title "Select highest weight overall";
proc sql outobs = 1;
    select name, weight
    from class
    order by weight desc
;quit;
Name Weight
Philip 150
2. Select second highest value
How about the second highest weight? The logic is simple — if we remove the highest weight first, then the second highest weight will take the first row.
title "Select second highest weight overall";
proc sql outobs = 1;
    select name, weight 
    from class
    where weight not in (select max(weight) from class)
    order by weight desc
;quit;
Name Weight
Ronald 133
3. Select Nth highest value
Now it comes to the hard part. How about the Nth highest value, say, the fourth highest weight? Now we have to do a self-joining to let the distinct value point to 3. Since there are two children with the weight 112.5, the query returns the two tied names.
title "Select Nth highest weight";
%let n = 4;

proc sql;
    select distinct a.name, a.weight
    from class as a
    where (select count(distinct b.weight)
        from class as b
        where b.weight > a.weight
        ) = &n - 1;
quit;
Name Weight
Alfred 112.5
Janet 112.5
4. Select highest values by group
There are two groups Male and Female in the class, and the easiest way to find the highest weight for each category is select max for female union select max for male. However, a more scalable solution is to use the group by clause that fits more than two groups.
title "Select highest weights by group";
proc sql;
    select sex, name, weight
    from class
    group by sex
    having weight = max(weight)
;quit;
Sex Name Weight
F Janet 112.5
M Philip 150
5. Rank all values
The ultimate solution to solve all the question above is to derive a rank column for the target. There are two solutions: the first one use a subquery in the select clause, while the second one utilizes a subquery in the where clause.
The subquery in the first solution is independent to the main query, which uses less codes and is easier to recall in practice. The second one is actually a self-joining that is faster than the first solution.
/* Solution I */
proc sql; 
    select name, weight, (select count(distinct b.weight) 
            from class as b where b.weight >= a.weight) as Rank
    from class as a
    order by rank
;quit;

/* Solution II */
proc sql;

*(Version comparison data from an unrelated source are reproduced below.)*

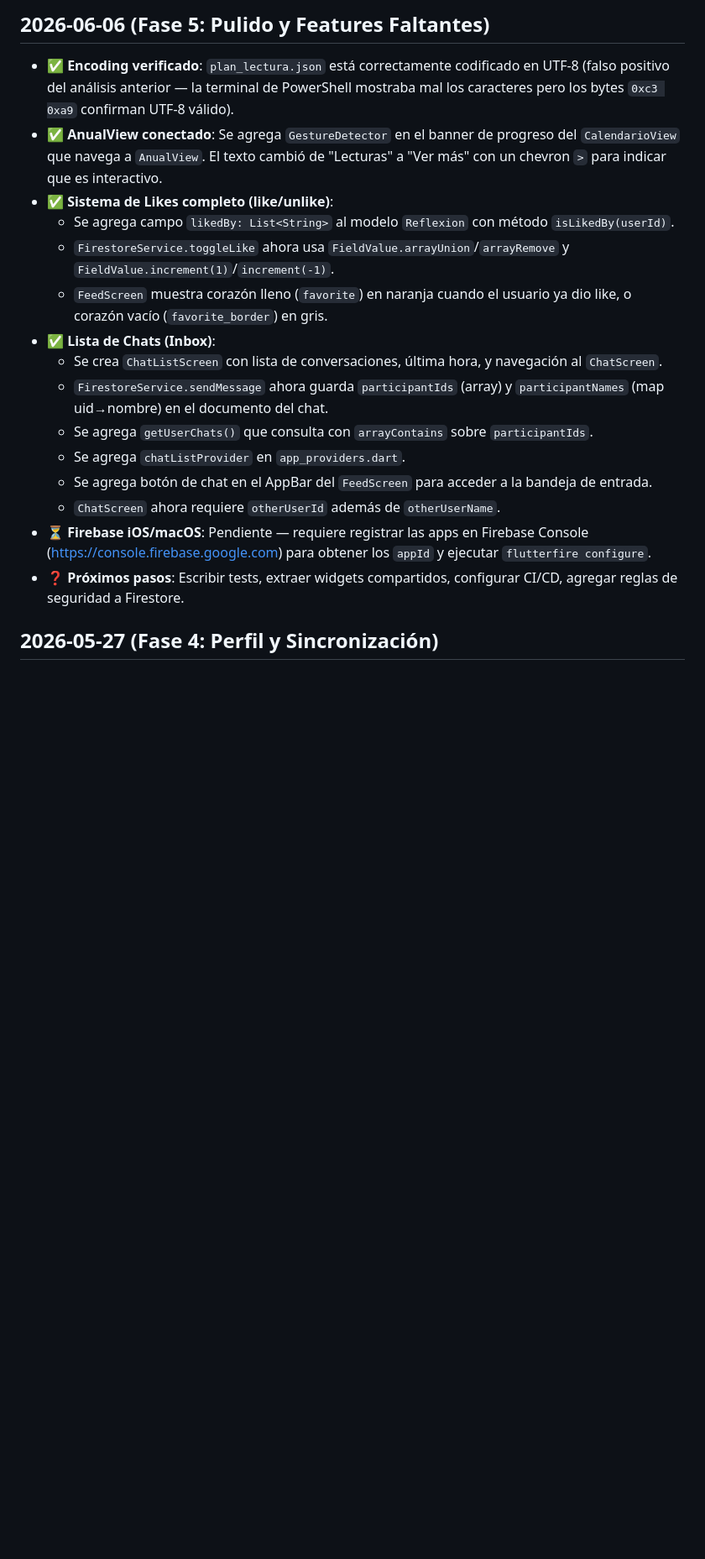
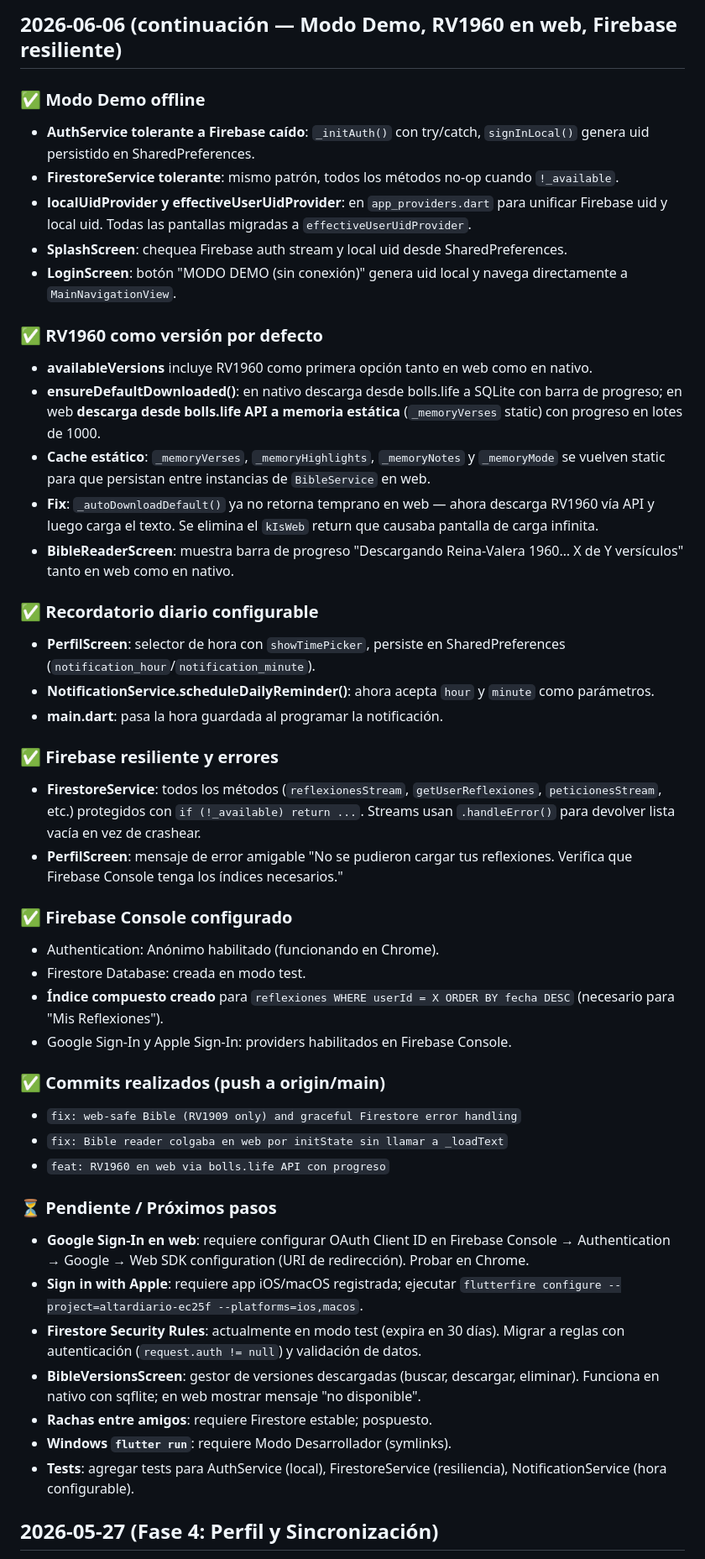
Before and after one commit to Alfavear/ALTARDIARIO, a Markdown page: BITACORA.md, the part around the change. Shown at 84% size. Drawn GitHub-style; blank space fills up the shorter version.

Commit message:
docs: actualizar BITACORA con sesión actual y pendientes

```diff
--- a/BITACORA.md
+++ b/BITACORA.md
@@ -1,20 +1,47 @@
-## 2026-06-06 (Fase 5: Pulido y Features Faltantes)
+## 2026-06-06 (continuación — Modo Demo, RV1960 en web, Firebase resiliente)
 
-- **✅ Encoding verificado**: `plan_lectura.json` está correctamente codificado en UTF-8 (falso positivo del análisis anterior — la terminal de PowerShell mostraba mal los caracteres pero los bytes `0xc3 0xa9` confirman UTF-8 válido).
-- **✅ AnualView conectado**: Se agrega `GestureDetector` en el banner de progreso del `CalendarioView` que navega a `AnualView`. El texto cambió de "Lecturas" a "Ver más" con un chevron `>` para indicar que es interactivo.
-- **✅ Sistema de Likes completo (like/unlike)**:
-  - Se agrega campo `likedBy: List<String>` al modelo `Reflexion` con método `isLikedBy(userId)`.
-  - `FirestoreService.toggleLike` ahora usa `FieldValue.arrayUnion`/`arrayRemove` y `FieldValue.increment(1)`/`increment(-1)`.
-  - `FeedScreen` muestra corazón lleno (`favorite`) en naranja cuando el usuario ya dio like, o corazón vacío (`favorite_border`) en gris.
-- **✅ Lista de Chats (Inbox)**:
-  - Se crea `ChatListScreen` con lista de conversaciones, última hora, y navegación al `ChatScreen`.
-  - `FirestoreService.sendMessage` ahora guarda `participantIds` (array) y `participantNames` (map uid→nombre) en el documento del chat.
-  - Se agrega `getUserChats()` que consulta con `arrayContains` sobre `participantIds`.
-  - Se agrega `chatListProvider` en `app_providers.dart`.
-  - Se agrega botón de chat en el AppBar del `FeedScreen` para acceder a la bandeja de entrada.
-  - `ChatScreen` ahora requiere `otherUserId` además de `otherUserName`.
-- **⏳ Firebase iOS/macOS**: Pendiente — requiere registrar las apps en Firebase Console (https://console.firebase.google.com) para obtener los `appId` y ejecutar `flutterfire configure`.
-- **❓ Próximos pasos**: Escribir tests, extraer widgets compartidos, configurar CI/CD, agregar reglas de seguridad a Firestore.
+### ✅ Modo Demo offline
+- **AuthService tolerante a Firebase caído**: `_initAuth()` con try/catch, `signInLocal()` genera uid persistido en SharedPreferences.
+- **FirestoreService tolerante**: mismo patrón, todos los métodos no-op cuando `!_available`.
+- **localUidProvider y effectiveUserUidProvider**: en `app_providers.dart` para unificar Firebase uid y local uid. Todas las pantallas migradas a `effectiveUserUidProvider`.
+- **SplashScreen**: chequea Firebase auth stream y local uid desde SharedPreferences.
+- **LoginScreen**: botón "MODO DEMO (sin conexión)" genera uid local y navega directamente a `MainNavigationView`.
+
+### ✅ RV1960 como versión por defecto
+- **availableVersions** incluye RV1960 como primera opción tanto en web como en nativo.
+- **ensureDefaultDownloaded()**: en nativo descarga desde bolls.life a SQLite con barra de progreso; en web **descarga desde bolls.life API a memoria estática** (`_memoryVerses` static) con progreso en lotes de 1000.
+- **Cache estático**: `_memoryVerses`, `_memoryHighlights`, `_memoryNotes` y `_memoryMode` se vuelven static para que persistan entre instancias de `BibleService` en web.
+- **Fix**: `_autoDownloadDefault()` ya no retorna temprano en web — ahora descarga RV1960 vía API y luego carga el texto. Se elimina el `kIsWeb` return que causaba pantalla de carga infinita.
+- **BibleReaderScreen**: muestra barra de progreso "Descargando Reina-Valera 1960… X de Y versículos" tanto en web como en nativo.
+
+### ✅ Recordatorio diario configurable
+- **PerfilScreen**: selector de hora con `showTimePicker`, persiste en SharedPreferences (`notification_hour`/`notification_minute`).
+- **NotificationService.scheduleDailyReminder()**: ahora acepta `hour` y `minute` como parámetros.
+- **main.dart**: pasa la hora guardada al programar la notificación.
+
+### ✅ Firebase resiliente y errores
+- **FirestoreService**: todos los métodos (`reflexionesStream`, `getUserReflexiones`, `peticionesStream`, etc.) protegidos con `if (!_available) return ...`. Streams usan `.handleError()` para devolver lista vacía en vez de crashear.
+- **PerfilScreen**: mensaje de error amigable "No se pudieron cargar tus reflexiones. Verifica que Firebase Console tenga los índices necesarios."
+
+### ✅ Firebase Console configurado
+- Authentication: Anónimo habilitado (funcionando en Chrome).
+- Firestore Database: creada en modo test.
+- **Índice compuesto creado** para `reflexiones WHERE userId = X ORDER BY fecha DESC` (necesario para "Mis Reflexiones").
+- Google Sign-In y Apple Sign-In: providers habilitados en Firebase Console.
+
+### ✅ Commits realizados (push a origin/main)
+- `fix: web-safe Bible (RV1909 only) and graceful Firestore error handling`
+- `fix: Bible reader colgaba en web por initState sin llamar a _loadText`
+- `feat: RV1960 en web via bolls.life API con progreso`
+
+### ⏳ Pendiente / Próximos pasos
+- **Google Sign-In en web**: requiere configurar OAuth Client ID en Firebase Console → Authentication → Google → Web SDK configuration (URI de redirección). Probar en Chrome.
+- **Sign in with Apple**: requiere app iOS/macOS registrada; ejecutar `flutterfire configure --project=altardiario-ec25f --platforms=ios,macos`.
+- **Firestore Security Rules**: actualmente en modo test (expira en 30 días). Migrar a reglas con autenticación (`request.auth != null`) y validación de datos.
+- **BibleVersionsScreen**: gestor de versiones descargadas (buscar, descargar, eliminar). Funciona en nativo con sqflite; en web mostrar mensaje "no disponible".
+- **Rachas entre amigos**: requiere Firestore estable; pospuesto.
+- **Windows `flutter run`**: requiere Modo Desarrollador (symlinks).
+- **Tests**: agregar tests para AuthService (local), FirestoreService (resiliencia), NotificationService (hora configurable).
 
 ## 2026-05-27 (Fase 4: Perfil y Sincronización)
 
```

    select a.name, a.weight, count(b.weight) as rank
    from class as a, (select distinct weight
           from class
           ) as b
    where a.weight <= b.weight
    group by a.name, a.weight
    order by a.weight desc
;quit;
Name Weight Rank
Philip 150 1
Ronald 133 2
Robert 128 3
Alfred 112.5 4
Janet 112.5 4
Mary 112 5
William 112 5
Henry 102.5 6
Carol 102.5 6
John 99.5 7
Barbara 98 8
Judy 90 9
Thomas 85 10
Jane 84.5 11
Alice 84 12
Jeffrey 84 12
James 83 13
Louise 77 14
Joyce 50.5 15
6. Select top N values by group
Once with the rank column at hand, many perplexing problems could be easily solved. For example, we can use it to find the top 3 heaviest people for each category of male and female. And it is also scalable to more than two groups.
title "Select Top N weights by group";
proc sql; 
    select a.sex, a.name, a.weight, (select count(distinct b.weight) 
            from class as b where b.weight >= a.weight and a.sex = b.sex ) as rank 
    from class as a
    where calculated rank <= 3
    order by sex, rank
;quit;
Sex Name Weight rank
F Janet 112.5 1
F Mary 112 2
F Carol 102.5 3
M Philip 150 1
M Ronald 133 2
M Robert 128 3